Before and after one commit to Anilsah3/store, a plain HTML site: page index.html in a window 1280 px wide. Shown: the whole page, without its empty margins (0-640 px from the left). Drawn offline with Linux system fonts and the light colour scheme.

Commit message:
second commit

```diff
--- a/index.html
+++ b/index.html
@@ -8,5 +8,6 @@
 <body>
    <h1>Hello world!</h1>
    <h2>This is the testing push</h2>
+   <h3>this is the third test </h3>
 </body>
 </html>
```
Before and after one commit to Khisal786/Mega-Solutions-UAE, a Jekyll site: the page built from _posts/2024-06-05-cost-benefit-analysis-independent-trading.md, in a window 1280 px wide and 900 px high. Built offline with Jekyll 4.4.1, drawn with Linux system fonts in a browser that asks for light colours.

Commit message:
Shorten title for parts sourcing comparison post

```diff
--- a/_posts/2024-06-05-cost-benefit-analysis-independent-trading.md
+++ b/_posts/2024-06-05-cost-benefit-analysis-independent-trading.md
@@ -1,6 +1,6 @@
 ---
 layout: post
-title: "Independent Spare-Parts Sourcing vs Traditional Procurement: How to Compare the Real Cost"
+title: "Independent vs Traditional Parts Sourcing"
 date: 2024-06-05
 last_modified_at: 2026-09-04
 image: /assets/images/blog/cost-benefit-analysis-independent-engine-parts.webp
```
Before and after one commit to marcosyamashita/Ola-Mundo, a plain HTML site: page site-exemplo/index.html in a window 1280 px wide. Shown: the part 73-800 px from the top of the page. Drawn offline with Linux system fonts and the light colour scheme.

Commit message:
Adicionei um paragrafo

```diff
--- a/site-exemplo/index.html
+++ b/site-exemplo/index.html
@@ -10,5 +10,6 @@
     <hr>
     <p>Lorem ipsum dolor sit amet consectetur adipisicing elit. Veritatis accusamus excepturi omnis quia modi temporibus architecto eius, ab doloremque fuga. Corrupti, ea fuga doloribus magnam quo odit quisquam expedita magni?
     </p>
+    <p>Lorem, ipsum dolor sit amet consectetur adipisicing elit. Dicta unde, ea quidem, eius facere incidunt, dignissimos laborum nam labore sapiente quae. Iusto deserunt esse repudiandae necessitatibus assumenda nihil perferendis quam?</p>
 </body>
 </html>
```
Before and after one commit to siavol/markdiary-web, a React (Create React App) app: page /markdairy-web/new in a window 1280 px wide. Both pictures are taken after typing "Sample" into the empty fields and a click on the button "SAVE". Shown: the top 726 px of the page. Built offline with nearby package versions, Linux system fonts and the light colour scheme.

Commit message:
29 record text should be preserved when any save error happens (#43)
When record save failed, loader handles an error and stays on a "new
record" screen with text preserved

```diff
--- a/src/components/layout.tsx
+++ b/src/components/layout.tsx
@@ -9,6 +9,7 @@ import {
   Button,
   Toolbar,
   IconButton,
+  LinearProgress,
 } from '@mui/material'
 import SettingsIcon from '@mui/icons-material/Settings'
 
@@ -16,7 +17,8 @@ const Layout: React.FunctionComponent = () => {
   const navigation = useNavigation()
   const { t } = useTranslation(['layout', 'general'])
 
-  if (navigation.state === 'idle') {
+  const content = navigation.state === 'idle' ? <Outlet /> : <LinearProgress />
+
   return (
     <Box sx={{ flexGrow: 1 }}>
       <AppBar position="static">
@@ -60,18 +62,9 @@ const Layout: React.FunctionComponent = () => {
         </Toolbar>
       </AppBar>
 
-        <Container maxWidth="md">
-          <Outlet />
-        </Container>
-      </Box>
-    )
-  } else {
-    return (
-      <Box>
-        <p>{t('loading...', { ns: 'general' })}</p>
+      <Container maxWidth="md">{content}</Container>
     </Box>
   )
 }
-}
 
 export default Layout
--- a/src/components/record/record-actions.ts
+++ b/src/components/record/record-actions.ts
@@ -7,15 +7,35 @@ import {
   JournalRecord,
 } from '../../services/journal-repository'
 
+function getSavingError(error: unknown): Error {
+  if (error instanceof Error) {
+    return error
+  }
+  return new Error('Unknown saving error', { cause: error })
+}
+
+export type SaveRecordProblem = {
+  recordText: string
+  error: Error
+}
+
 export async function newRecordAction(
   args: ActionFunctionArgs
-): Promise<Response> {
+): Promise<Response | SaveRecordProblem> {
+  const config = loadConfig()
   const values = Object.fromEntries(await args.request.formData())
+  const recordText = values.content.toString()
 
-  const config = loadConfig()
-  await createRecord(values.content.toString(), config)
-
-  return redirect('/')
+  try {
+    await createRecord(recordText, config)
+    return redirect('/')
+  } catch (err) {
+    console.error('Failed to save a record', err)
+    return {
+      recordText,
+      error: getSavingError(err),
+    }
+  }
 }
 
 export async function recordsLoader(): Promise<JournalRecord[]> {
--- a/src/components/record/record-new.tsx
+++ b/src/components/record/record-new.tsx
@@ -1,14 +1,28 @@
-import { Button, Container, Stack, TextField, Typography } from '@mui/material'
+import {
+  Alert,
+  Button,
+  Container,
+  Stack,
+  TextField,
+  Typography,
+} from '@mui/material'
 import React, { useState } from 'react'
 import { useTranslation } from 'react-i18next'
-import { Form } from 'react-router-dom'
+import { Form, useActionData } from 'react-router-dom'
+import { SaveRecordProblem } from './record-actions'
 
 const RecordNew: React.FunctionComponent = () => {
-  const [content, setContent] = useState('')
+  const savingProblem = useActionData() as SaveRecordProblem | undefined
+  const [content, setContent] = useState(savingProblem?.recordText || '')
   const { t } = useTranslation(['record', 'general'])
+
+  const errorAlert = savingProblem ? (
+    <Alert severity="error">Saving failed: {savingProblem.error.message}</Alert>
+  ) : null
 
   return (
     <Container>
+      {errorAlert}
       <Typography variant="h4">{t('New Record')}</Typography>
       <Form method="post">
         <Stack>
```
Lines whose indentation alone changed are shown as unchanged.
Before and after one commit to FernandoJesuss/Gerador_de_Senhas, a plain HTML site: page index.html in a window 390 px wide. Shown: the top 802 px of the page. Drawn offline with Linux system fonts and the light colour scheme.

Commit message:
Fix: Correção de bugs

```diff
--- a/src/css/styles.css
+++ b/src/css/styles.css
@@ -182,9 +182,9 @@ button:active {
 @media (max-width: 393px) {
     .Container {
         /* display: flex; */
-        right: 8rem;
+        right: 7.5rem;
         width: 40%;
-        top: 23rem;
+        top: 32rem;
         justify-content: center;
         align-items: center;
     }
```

**Activity:** Repeat the material above exactly, including every line.

**Response to the exercise:**
Before and after one commit to Anilsah3/store, a plain HTML site: page index.html in a window 1280 px wide. Shown: the whole page, without its empty margins (0-640 px from the left). Drawn offline with Linux system fonts and the light colour scheme.

Commit message:
second commit

```diff
--- a/index.html
+++ b/index.html
@@ -8,5 +8,6 @@
 <body>
    <h1>Hello world!</h1>
    <h2>This is the testing push</h2>
+   <h3>this is the third test </h3>
 </body>
 </html>
```
Before and after one commit to Khisal786/Mega-Solutions-UAE, a Jekyll site: the page built from _posts/2024-06-05-cost-benefit-analysis-independent-trading.md, in a window 1280 px wide and 900 px high. Built offline with Jekyll 4.4.1, drawn with Linux system fonts in a browser that asks for light colours.

Commit message:
Shorten title for parts sourcing comparison post

```diff
--- a/_posts/2024-06-05-cost-benefit-analysis-independent-trading.md
+++ b/_posts/2024-06-05-cost-benefit-analysis-independent-trading.md
@@ -1,6 +1,6 @@
 ---
 layout: post
-title: "Independent Spare-Parts Sourcing vs Traditional Procurement: How to Compare the Real Cost"
+title: "Independent vs Traditional Parts Sourcing"
 date: 2024-06-05
 last_modified_at: 2026-09-04
 image: /assets/images/blog/cost-benefit-analysis-independent-engine-parts.webp
```
Before and after one commit to marcosyamashita/Ola-Mundo, a plain HTML site: page site-exemplo/index.html in a window 1280 px wide. Shown: the part 73-800 px from the top of the page. Drawn offline with Linux system fonts and the light colour scheme.

Commit message:
Adicionei um paragrafo

```diff
--- a/site-exemplo/index.html
+++ b/site-exemplo/index.html
@@ -10,5 +10,6 @@
     <hr>
     <p>Lorem ipsum dolor sit amet consectetur adipisicing elit. Veritatis accusamus excepturi omnis quia modi temporibus architecto eius, ab doloremque fuga. Corrupti, ea fuga doloribus magnam quo odit quisquam expedita magni?
     </p>
+    <p>Lorem, ipsum dolor sit amet consectetur adipisicing elit. Dicta unde, ea quidem, eius facere incidunt, dignissimos laborum nam labore sapiente quae. Iusto deserunt esse repudiandae necessitatibus assumenda nihil perferendis quam?</p>
 </body>
 </html>
```
Before and after one commit to siavol/markdiary-web, a React (Create React App) app: page /markdairy-web/new in a window 1280 px wide. Both pictures are taken after typing "Sample" into the empty fields and a click on the button "SAVE". Shown: the top 726 px of the page. Built offline with nearby package versions, Linux system fonts and the light colour scheme.

Commit message:
29 record text should be preserved when any save error happens (#43)
When record save failed, loader handles an error and stays on a "new
record" screen with text preserved

```diff
--- a/src/components/layout.tsx
+++ b/src/components/layout.tsx
@@ -9,6 +9,7 @@ import {
   Button,
   Toolbar,
   IconButton,
+  LinearProgress,
 } from '@mui/material'
 import SettingsIcon from '@mui/icons-material/Settings'
 
@@ -16,7 +17,8 @@ const Layout: React.FunctionComponent = () => {
   const navigation = useNavigation()
   const { t } = useTranslation(['layout', 'general'])
 
-  if (navigation.state === 'idle') {
+  const content = navigation.state === 'idle' ? <Outlet /> : <LinearProgress />
+
   return (
     <Box sx={{ flexGrow: 1 }}>
       <AppBar position="static">
@@ -60,18 +62,9 @@ const Layout: React.FunctionComponent = () => {
         </Toolbar>
       </AppBar>
 
-        <Container maxWidth="md">
-          <Outlet />
-        </Container>
-      </Box>
-    )
-  } else {
-    return (
-      <Box>
-        <p>{t('loading...', { ns: 'general' })}</p>
+      <Container maxWidth="md">{content}</Container>
     </Box>
   )
 }
-}
 
 export default Layout
--- a/src/components/record/record-actions.ts
+++ b/src/components/record/record-actions.ts
@@ -7,15 +7,35 @@ import {
   JournalRecord,
 } from '../../services/journal-repository'
 
+function getSavingError(error: unknown): Error {
+  if (error instanceof Error) {
+    return error
+  }
+  return new Error('Unknown saving error', { cause: error })
+}
+
+export type SaveRecordProblem = {
+  recordText: string
+  error: Error
+}
+
 export async function newRecordAction(
   args: ActionFunctionArgs
-): Promise<Response> {
+): Promise<Response | SaveRecordProblem> {
+  const config = loadConfig()
   const values = Object.fromEntries(await args.request.formData())
+  const recordText = values.content.toString()
 
-  const config = loadConfig()
-  await createRecord(values.content.toString(), config)
-
-  return redirect('/')
+  try {
+    await createRecord(recordText, config)
+    return redirect('/')
+  } catch (err) {
+    console.error('Failed to save a record', err)
+    return {
+      recordText,
+      error: getSavingError(err),
+    }
+  }
 }
 
 export async function recordsLoader(): Promise<JournalRecord[]> {
--- a/src/components/record/record-new.tsx
+++ b/src/components/record/record-new.tsx
@@ -1,14 +1,28 @@
-import { Button, Container, Stack, TextField, Typography } from '@mui/material'
+import {
+  Alert,
+  Button,
+  Container,
+  Stack,
+  TextField,
+  Typography,
+} from '@mui/material'
 import React, { useState } from 'react'
 import { useTranslation } from 'react-i18next'
-import { Form } from 'react-router-dom'
+import { Form, useActionData } from 'react-router-dom'
+import { SaveRecordProblem } from './record-actions'
 
 const RecordNew: React.FunctionComponent = () => {
-  const [content, setContent] = useState('')
+  const savingProblem = useActionData() as SaveRecordProblem | undefined
+  const [content, setContent] = useState(savingProblem?.recordText || '')
   const { t } = useTranslation(['record', 'general'])
+
+  const errorAlert = savingProblem ? (
+    <Alert severity="error">Saving failed: {savingProblem.error.message}</Alert>
+  ) : null
 
   return (
     <Container>
+      {errorAlert}
       <Typography variant="h4">{t('New Record')}</Typography>
       <Form method="post">
         <Stack>
```
Lines whose indentation alone changed are shown as unchanged.
Before and after one commit to FernandoJesuss/Gerador_de_Senhas, a plain HTML site: page index.html in a window 390 px wide. Shown: the top 802 px of the page. Drawn offline with Linux system fonts and the light colour scheme.

Commit message:
Fix: Correção de bugs

```diff
--- a/src/css/styles.css
+++ b/src/css/styles.css
@@ -182,9 +182,9 @@ button:active {
 @media (max-width: 393px) {
     .Container {
         /* display: flex; */
-        right: 8rem;
+        right: 7.5rem;
         width: 40%;
-        top: 23rem;
+        top: 32rem;
         justify-content: center;
         align-items: center;
     }
```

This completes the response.